*Required action*: The word "contexte": say how many lines of the data below contain it, and give the number alone.

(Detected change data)
========================
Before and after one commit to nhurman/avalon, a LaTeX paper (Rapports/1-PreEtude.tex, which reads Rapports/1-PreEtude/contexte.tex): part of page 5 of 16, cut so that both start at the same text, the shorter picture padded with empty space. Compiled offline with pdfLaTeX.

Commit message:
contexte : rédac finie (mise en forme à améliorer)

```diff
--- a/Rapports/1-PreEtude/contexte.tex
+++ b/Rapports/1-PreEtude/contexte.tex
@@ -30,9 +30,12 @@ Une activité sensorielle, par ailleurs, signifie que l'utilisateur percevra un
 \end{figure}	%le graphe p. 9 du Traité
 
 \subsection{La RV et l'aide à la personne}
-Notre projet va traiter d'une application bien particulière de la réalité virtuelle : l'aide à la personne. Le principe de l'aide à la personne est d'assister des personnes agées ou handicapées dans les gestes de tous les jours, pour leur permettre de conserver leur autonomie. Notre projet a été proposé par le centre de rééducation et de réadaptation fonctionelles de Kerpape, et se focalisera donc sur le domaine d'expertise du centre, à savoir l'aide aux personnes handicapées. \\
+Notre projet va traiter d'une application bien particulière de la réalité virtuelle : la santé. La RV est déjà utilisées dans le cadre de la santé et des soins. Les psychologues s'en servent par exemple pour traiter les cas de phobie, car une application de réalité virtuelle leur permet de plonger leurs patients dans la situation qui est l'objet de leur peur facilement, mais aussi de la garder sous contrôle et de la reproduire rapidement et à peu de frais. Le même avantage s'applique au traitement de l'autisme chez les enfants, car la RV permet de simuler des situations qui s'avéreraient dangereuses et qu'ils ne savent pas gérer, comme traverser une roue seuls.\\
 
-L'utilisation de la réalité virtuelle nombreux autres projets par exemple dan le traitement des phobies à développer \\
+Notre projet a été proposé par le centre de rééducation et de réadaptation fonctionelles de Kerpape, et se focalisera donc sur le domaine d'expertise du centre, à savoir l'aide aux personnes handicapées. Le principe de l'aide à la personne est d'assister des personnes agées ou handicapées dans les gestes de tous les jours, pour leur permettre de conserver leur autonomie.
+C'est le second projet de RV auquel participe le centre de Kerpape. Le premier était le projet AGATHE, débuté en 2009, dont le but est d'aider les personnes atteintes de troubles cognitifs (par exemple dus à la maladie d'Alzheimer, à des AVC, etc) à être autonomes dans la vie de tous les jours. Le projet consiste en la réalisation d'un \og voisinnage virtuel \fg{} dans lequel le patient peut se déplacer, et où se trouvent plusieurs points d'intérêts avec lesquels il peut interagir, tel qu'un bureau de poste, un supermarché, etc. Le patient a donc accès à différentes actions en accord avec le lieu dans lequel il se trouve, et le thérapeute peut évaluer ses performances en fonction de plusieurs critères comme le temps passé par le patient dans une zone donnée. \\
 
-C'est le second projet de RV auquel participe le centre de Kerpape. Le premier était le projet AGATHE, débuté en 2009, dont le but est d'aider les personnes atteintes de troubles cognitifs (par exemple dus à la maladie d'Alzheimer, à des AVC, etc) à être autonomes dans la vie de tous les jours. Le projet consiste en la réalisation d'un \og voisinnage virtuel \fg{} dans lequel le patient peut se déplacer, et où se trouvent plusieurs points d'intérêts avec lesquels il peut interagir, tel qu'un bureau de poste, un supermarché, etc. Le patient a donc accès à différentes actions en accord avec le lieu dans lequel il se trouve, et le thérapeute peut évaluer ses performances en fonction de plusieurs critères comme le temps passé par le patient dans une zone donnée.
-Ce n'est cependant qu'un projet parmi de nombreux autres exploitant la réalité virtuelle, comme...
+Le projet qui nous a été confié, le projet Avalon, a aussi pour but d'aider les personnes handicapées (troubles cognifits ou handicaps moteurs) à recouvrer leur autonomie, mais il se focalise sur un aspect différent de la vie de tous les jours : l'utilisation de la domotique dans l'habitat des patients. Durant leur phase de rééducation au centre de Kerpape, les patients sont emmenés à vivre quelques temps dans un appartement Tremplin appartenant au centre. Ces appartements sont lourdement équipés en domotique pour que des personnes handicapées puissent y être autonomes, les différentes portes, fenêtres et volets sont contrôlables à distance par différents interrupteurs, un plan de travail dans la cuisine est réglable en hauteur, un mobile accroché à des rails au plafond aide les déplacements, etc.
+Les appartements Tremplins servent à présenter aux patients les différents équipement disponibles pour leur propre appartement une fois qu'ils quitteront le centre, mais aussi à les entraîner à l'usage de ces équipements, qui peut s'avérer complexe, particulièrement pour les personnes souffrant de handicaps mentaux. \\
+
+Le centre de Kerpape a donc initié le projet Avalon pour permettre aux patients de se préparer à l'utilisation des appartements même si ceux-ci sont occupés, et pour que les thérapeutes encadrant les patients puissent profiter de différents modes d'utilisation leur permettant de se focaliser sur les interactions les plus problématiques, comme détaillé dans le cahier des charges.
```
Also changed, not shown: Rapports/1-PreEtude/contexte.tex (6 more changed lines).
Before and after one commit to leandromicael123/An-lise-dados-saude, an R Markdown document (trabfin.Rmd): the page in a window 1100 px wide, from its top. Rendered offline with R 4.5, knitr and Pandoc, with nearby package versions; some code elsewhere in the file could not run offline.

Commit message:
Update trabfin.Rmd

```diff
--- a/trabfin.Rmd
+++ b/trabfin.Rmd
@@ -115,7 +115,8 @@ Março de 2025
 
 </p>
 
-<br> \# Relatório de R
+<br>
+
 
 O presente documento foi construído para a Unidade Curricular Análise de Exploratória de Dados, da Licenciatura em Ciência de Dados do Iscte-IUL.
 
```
========================
*Output below*: 5